Data to process: Begin

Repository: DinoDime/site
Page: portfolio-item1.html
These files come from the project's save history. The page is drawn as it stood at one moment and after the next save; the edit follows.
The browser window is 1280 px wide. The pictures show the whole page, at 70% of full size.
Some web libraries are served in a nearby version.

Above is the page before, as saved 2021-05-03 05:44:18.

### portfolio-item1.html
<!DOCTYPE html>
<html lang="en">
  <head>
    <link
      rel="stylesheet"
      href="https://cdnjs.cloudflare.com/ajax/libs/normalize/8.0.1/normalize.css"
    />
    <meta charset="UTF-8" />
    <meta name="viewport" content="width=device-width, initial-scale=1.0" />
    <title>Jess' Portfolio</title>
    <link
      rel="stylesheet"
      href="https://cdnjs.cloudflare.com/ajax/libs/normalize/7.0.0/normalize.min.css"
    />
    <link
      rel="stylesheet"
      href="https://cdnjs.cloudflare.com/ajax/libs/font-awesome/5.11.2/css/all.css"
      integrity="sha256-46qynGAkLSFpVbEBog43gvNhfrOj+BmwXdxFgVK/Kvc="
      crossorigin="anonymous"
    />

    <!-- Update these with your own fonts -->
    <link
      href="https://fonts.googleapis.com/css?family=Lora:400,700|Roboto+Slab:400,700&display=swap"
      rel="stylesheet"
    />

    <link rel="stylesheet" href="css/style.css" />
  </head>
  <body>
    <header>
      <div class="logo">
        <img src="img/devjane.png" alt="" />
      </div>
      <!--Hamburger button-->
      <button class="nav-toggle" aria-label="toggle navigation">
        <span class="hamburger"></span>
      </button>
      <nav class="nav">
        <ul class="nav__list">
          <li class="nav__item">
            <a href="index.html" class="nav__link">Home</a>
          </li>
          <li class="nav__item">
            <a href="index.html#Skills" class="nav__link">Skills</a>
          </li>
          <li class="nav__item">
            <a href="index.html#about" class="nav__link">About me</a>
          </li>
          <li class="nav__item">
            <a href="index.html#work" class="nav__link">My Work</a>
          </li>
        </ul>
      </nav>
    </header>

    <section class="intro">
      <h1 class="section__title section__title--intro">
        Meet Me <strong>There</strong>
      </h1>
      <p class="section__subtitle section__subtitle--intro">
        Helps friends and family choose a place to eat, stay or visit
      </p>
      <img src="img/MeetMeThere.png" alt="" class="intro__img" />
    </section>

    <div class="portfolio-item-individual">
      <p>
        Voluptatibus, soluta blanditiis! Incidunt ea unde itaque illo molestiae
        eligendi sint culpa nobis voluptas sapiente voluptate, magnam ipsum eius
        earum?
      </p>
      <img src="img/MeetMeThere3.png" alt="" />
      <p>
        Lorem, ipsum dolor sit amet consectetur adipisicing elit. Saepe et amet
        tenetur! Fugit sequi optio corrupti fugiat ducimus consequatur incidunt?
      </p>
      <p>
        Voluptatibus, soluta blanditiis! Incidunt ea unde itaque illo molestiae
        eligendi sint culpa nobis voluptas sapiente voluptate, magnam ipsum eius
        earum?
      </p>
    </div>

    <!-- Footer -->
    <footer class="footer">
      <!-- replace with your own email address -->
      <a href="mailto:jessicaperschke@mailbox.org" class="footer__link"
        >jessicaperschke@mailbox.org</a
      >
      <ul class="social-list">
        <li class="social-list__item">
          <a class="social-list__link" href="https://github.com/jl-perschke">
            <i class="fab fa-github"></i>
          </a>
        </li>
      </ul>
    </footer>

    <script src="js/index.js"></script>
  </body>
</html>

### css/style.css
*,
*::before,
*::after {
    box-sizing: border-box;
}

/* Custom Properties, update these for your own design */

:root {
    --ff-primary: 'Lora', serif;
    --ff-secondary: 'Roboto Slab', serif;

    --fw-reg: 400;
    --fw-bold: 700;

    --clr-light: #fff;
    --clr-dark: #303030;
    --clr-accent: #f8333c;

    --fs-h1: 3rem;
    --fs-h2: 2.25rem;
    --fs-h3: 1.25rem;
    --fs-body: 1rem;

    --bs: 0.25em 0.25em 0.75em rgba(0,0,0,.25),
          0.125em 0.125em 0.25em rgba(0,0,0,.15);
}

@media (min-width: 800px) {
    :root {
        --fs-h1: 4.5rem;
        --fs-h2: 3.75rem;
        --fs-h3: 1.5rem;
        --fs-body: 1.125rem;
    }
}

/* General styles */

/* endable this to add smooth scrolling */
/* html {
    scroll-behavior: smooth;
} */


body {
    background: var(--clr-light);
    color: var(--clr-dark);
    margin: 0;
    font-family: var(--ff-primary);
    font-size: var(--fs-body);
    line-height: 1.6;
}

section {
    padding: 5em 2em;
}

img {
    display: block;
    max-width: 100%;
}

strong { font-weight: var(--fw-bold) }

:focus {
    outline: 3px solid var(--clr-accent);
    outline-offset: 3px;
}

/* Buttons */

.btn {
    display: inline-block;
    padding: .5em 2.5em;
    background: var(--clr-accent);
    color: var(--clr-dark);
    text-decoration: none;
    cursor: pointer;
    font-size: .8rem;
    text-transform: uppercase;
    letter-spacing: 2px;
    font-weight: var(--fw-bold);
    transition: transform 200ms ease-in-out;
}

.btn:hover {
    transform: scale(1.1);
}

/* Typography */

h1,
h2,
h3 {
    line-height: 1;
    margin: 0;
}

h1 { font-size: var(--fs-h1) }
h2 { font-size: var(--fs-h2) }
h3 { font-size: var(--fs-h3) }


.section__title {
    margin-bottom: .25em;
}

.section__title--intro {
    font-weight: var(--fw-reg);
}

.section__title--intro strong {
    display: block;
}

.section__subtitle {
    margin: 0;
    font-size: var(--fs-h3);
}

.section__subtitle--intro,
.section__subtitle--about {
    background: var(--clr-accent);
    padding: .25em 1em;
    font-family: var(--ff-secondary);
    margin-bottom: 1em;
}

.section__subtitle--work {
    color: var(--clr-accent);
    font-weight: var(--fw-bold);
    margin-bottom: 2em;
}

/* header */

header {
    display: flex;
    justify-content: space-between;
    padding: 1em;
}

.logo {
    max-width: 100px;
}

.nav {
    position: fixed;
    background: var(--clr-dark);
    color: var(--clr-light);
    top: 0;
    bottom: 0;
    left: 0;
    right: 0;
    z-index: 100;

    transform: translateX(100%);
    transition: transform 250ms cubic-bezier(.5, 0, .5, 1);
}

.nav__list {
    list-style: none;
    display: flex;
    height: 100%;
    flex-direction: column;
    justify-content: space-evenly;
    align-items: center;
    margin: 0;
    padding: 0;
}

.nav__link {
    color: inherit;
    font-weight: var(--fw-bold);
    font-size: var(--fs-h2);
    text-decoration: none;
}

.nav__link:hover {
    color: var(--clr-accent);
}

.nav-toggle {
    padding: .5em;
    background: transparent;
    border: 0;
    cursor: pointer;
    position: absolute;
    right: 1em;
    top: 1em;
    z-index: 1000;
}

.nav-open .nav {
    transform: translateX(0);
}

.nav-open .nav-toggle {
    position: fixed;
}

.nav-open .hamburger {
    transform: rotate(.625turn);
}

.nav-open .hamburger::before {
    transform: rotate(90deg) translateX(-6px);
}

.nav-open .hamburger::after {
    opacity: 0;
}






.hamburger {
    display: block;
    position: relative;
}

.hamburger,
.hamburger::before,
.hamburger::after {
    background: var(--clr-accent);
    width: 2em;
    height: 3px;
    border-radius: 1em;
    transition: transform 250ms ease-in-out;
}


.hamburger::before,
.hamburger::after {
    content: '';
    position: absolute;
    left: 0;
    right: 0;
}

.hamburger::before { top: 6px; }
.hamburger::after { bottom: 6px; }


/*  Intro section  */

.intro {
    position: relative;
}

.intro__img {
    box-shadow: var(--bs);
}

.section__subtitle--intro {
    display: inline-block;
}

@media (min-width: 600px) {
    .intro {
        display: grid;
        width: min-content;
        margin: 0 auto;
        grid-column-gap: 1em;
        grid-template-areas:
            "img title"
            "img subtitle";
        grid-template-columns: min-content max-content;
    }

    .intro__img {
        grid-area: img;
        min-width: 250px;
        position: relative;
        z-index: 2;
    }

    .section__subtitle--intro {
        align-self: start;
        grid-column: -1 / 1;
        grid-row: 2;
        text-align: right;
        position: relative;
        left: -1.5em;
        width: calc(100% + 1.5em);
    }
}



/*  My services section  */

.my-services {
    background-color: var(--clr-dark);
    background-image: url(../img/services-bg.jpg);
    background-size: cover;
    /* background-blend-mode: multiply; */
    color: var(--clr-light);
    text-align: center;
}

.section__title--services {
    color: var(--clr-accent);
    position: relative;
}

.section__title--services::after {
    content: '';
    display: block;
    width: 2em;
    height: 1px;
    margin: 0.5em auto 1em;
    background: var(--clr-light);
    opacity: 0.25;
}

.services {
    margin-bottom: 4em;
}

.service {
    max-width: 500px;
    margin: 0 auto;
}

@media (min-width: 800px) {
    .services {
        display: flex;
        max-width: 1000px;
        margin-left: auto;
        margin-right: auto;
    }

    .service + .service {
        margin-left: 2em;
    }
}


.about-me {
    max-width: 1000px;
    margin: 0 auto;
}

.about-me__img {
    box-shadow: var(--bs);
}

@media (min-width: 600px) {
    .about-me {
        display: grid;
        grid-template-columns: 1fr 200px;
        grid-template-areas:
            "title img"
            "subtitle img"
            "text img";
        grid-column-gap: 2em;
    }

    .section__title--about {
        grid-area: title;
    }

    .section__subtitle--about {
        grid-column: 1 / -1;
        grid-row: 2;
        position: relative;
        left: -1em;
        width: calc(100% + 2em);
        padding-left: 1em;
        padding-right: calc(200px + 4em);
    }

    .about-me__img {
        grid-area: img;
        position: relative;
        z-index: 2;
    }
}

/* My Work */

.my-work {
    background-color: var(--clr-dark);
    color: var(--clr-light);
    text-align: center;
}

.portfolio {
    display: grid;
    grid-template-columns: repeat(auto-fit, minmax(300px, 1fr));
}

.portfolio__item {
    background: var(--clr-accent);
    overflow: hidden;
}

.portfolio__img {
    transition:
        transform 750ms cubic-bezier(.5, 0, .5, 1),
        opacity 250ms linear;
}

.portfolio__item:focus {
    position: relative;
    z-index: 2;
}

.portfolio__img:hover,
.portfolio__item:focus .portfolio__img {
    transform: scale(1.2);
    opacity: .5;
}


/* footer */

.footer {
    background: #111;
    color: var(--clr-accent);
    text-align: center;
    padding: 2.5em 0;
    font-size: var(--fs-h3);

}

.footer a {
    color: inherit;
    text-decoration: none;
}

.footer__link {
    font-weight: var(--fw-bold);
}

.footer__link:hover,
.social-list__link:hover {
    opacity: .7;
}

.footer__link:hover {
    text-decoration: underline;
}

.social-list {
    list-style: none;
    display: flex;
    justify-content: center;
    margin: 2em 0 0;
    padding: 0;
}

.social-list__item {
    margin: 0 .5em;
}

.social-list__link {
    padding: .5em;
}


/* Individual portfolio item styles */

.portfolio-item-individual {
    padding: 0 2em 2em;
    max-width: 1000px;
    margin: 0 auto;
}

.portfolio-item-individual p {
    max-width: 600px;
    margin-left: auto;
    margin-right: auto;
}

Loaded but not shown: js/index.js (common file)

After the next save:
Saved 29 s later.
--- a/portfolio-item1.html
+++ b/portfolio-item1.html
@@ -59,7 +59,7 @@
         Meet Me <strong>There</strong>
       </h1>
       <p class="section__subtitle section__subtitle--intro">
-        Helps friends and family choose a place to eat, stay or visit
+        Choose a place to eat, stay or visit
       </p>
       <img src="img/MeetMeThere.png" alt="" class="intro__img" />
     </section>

Data to process: End

**What the exercise asks:** Isolate the lines above that contain the word "strong" and copy them.

**Solution for this exercise:**
        Meet Me <strong>There</strong>
strong { font-weight: var(--fw-bold) }
.section__title--intro strong {
         Meet Me <strong>There</strong>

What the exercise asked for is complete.